* What the exercise asks:
Please repeat every record exactly, leaving out any pictures.

----- Material for the task -----

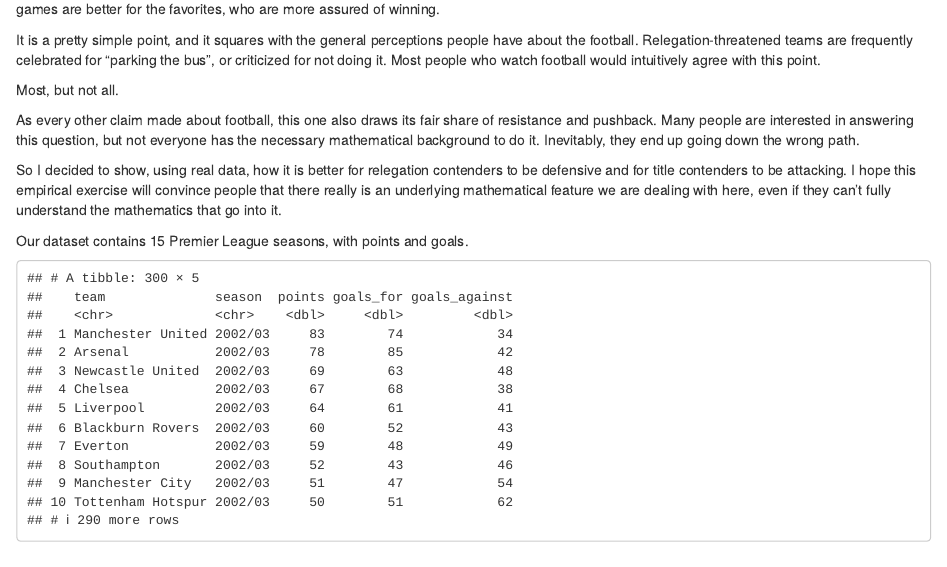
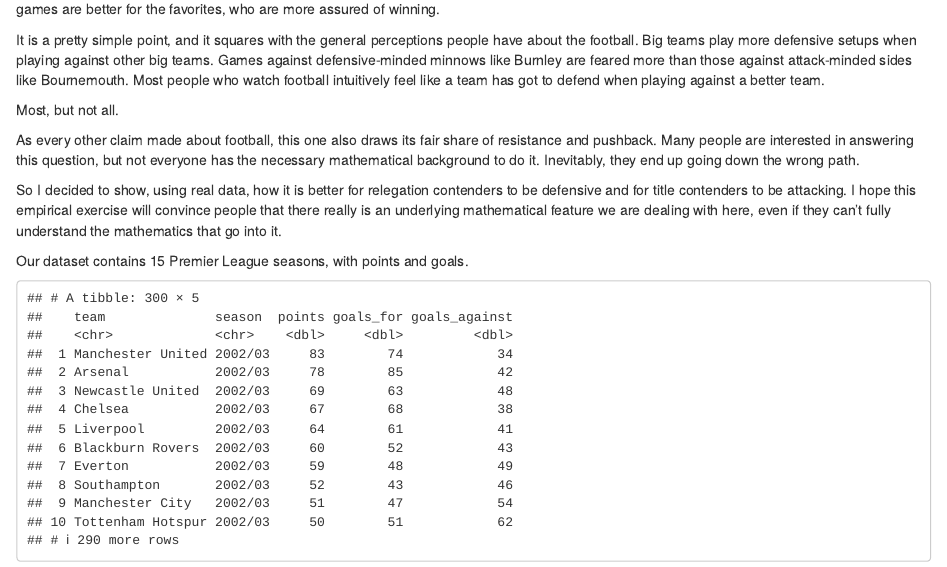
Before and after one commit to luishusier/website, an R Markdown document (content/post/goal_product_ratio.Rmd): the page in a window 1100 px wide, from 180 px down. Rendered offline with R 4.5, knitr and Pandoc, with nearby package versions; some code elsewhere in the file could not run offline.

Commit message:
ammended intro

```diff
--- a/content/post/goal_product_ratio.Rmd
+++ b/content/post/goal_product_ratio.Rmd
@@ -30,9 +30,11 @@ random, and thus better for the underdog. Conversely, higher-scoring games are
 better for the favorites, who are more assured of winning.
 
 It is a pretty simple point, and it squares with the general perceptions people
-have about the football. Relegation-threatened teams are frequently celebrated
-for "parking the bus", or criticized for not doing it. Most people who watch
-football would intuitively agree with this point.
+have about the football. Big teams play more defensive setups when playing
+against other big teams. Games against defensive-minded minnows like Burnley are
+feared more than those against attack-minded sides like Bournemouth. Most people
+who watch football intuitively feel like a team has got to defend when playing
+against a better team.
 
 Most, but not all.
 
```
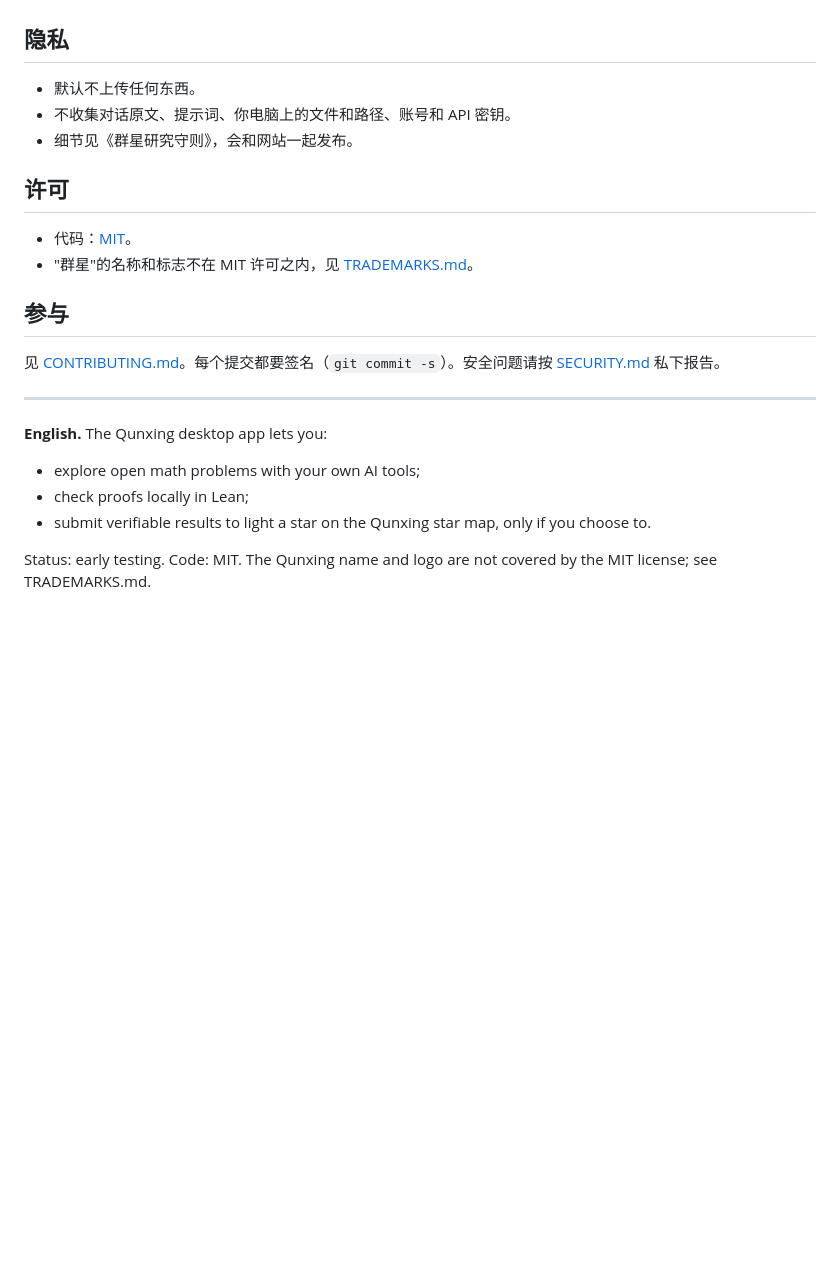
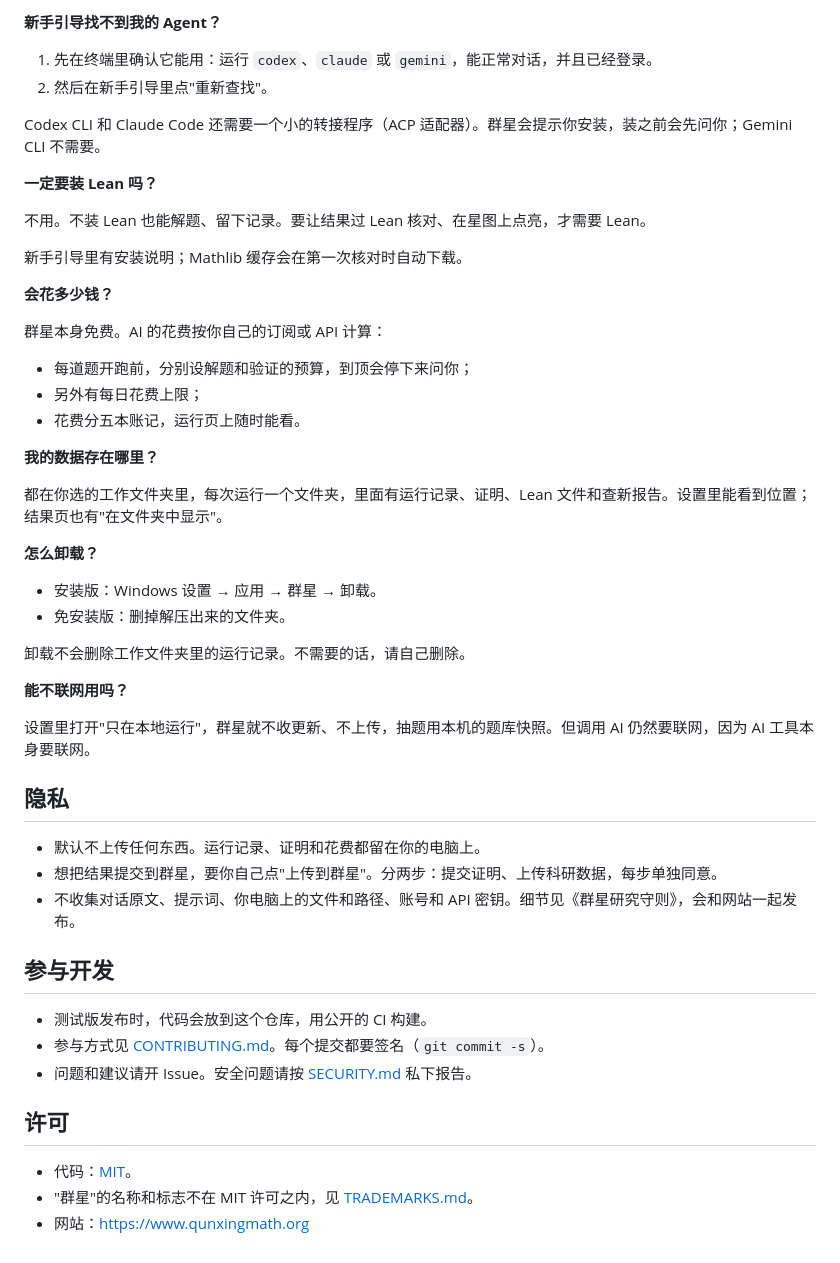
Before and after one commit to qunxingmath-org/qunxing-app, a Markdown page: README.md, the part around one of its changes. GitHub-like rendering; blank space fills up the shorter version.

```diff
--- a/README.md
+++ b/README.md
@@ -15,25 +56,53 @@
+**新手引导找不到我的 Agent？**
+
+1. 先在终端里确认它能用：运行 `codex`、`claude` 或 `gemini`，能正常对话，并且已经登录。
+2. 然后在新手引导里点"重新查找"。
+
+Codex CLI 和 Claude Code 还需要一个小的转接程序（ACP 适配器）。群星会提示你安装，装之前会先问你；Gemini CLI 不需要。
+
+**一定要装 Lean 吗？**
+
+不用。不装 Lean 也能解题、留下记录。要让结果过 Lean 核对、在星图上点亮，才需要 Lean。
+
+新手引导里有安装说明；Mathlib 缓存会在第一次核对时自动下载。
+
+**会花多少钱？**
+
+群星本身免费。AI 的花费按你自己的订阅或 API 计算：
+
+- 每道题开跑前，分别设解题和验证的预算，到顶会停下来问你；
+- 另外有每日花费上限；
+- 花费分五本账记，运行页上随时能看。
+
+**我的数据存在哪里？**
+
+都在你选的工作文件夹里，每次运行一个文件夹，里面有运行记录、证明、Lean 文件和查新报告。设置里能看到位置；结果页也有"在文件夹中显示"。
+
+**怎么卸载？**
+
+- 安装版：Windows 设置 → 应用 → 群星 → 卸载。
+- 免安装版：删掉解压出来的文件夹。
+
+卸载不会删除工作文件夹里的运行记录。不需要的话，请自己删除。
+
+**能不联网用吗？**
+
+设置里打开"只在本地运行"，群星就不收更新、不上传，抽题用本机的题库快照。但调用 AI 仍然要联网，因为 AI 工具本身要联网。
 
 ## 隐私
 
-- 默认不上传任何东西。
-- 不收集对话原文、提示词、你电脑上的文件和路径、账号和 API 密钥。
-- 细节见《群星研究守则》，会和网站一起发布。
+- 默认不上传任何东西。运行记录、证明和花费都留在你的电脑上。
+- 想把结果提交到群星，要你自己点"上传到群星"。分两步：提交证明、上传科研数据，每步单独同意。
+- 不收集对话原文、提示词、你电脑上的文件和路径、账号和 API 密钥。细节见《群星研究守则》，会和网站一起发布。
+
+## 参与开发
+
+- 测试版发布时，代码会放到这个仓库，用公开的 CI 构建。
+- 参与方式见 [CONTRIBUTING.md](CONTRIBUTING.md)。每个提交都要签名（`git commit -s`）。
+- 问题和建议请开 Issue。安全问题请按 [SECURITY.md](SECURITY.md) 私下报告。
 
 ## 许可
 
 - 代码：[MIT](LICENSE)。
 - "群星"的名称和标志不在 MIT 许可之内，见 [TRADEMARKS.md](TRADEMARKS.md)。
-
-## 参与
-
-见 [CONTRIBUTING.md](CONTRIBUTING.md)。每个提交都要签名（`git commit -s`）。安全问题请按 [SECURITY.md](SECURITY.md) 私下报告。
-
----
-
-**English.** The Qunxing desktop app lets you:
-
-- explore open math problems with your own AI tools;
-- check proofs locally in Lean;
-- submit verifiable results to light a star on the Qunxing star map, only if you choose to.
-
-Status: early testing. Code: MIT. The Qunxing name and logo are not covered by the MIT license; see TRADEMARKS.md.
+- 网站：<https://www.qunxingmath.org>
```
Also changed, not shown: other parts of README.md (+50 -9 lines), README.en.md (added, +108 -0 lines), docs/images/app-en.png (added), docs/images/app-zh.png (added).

-----

* Solution for this exercise:
Before and after one commit to luishusier/website, an R Markdown document (content/post/goal_product_ratio.Rmd): the page in a window 1100 px wide, from 180 px down. Rendered offline with R 4.5, knitr and Pandoc, with nearby package versions; some code elsewhere in the file could not run offline.

Commit message:
ammended intro

```diff
--- a/content/post/goal_product_ratio.Rmd
+++ b/content/post/goal_product_ratio.Rmd
@@ -30,9 +30,11 @@ random, and thus better for the underdog. Conversely, higher-scoring games are
 better for the favorites, who are more assured of winning.
 
 It is a pretty simple point, and it squares with the general perceptions people
-have about the football. Relegation-threatened teams are frequently celebrated
-for "parking the bus", or criticized for not doing it. Most people who watch
-football would intuitively agree with this point.
+have about the football. Big teams play more defensive setups when playing
+against other big teams. Games against defensive-minded minnows like Burnley are
+feared more than those against attack-minded sides like Bournemouth. Most people
+who watch football intuitively feel like a team has got to defend when playing
+against a better team.
 
 Most, but not all.
 
```
Before and after one commit to qunxingmath-org/qunxing-app, a Markdown page: README.md, the part around one of its changes. GitHub-like rendering; blank space fills up the shorter version.

```diff
--- a/README.md
+++ b/README.md
@@ -15,25 +56,53 @@
+**新手引导找不到我的 Agent？**
+
+1. 先在终端里确认它能用：运行 `codex`、`claude` 或 `gemini`，能正常对话，并且已经登录。
+2. 然后在新手引导里点"重新查找"。
+
+Codex CLI 和 Claude Code 还需要一个小的转接程序（ACP 适配器）。群星会提示你安装，装之前会先问你；Gemini CLI 不需要。
+
+**一定要装 Lean 吗？**
+
+不用。不装 Lean 也能解题、留下记录。要让结果过 Lean 核对、在星图上点亮，才需要 Lean。
+
+新手引导里有安装说明；Mathlib 缓存会在第一次核对时自动下载。
+
+**会花多少钱？**
+
+群星本身免费。AI 的花费按你自己的订阅或 API 计算：
+
+- 每道题开跑前，分别设解题和验证的预算，到顶会停下来问你；
+- 另外有每日花费上限；
+- 花费分五本账记，运行页上随时能看。
+
+**我的数据存在哪里？**
+
+都在你选的工作文件夹里，每次运行一个文件夹，里面有运行记录、证明、Lean 文件和查新报告。设置里能看到位置；结果页也有"在文件夹中显示"。
+
+**怎么卸载？**
+
+- 安装版：Windows 设置 → 应用 → 群星 → 卸载。
+- 免安装版：删掉解压出来的文件夹。
+
+卸载不会删除工作文件夹里的运行记录。不需要的话，请自己删除。
+
+**能不联网用吗？**
+
+设置里打开"只在本地运行"，群星就不收更新、不上传，抽题用本机的题库快照。但调用 AI 仍然要联网，因为 AI 工具本身要联网。
 
 ## 隐私
 
-- 默认不上传任何东西。
-- 不收集对话原文、提示词、你电脑上的文件和路径、账号和 API 密钥。
-- 细节见《群星研究守则》，会和网站一起发布。
+- 默认不上传任何东西。运行记录、证明和花费都留在你的电脑上。
+- 想把结果提交到群星，要你自己点"上传到群星"。分两步：提交证明、上传科研数据，每步单独同意。
+- 不收集对话原文、提示词、你电脑上的文件和路径、账号和 API 密钥。细节见《群星研究守则》，会和网站一起发布。
+
+## 参与开发
+
+- 测试版发布时，代码会放到这个仓库，用公开的 CI 构建。
+- 参与方式见 [CONTRIBUTING.md](CONTRIBUTING.md)。每个提交都要签名（`git commit -s`）。
+- 问题和建议请开 Issue。安全问题请按 [SECURITY.md](SECURITY.md) 私下报告。
 
 ## 许可
 
 - 代码：[MIT](LICENSE)。
 - "群星"的名称和标志不在 MIT 许可之内，见 [TRADEMARKS.md](TRADEMARKS.md)。
-
-## 参与
-
-见 [CONTRIBUTING.md](CONTRIBUTING.md)。每个提交都要签名（`git commit -s`）。安全问题请按 [SECURITY.md](SECURITY.md) 私下报告。
-
----
-
-**English.** The Qunxing desktop app lets you:
-
-- explore open math problems with your own AI tools;
-- check proofs locally in Lean;
-- submit verifiable results to light a star on the Qunxing star map, only if you choose to.
-
-Status: early testing. Code: MIT. The Qunxing name and logo are not covered by the MIT license; see TRADEMARKS.md.
+- 网站：<https://www.qunxingmath.org>
```
Also changed, not shown: other parts of README.md (+50 -9 lines), README.en.md (added, +108 -0 lines), docs/images/app-en.png (added), docs/images/app-zh.png (added).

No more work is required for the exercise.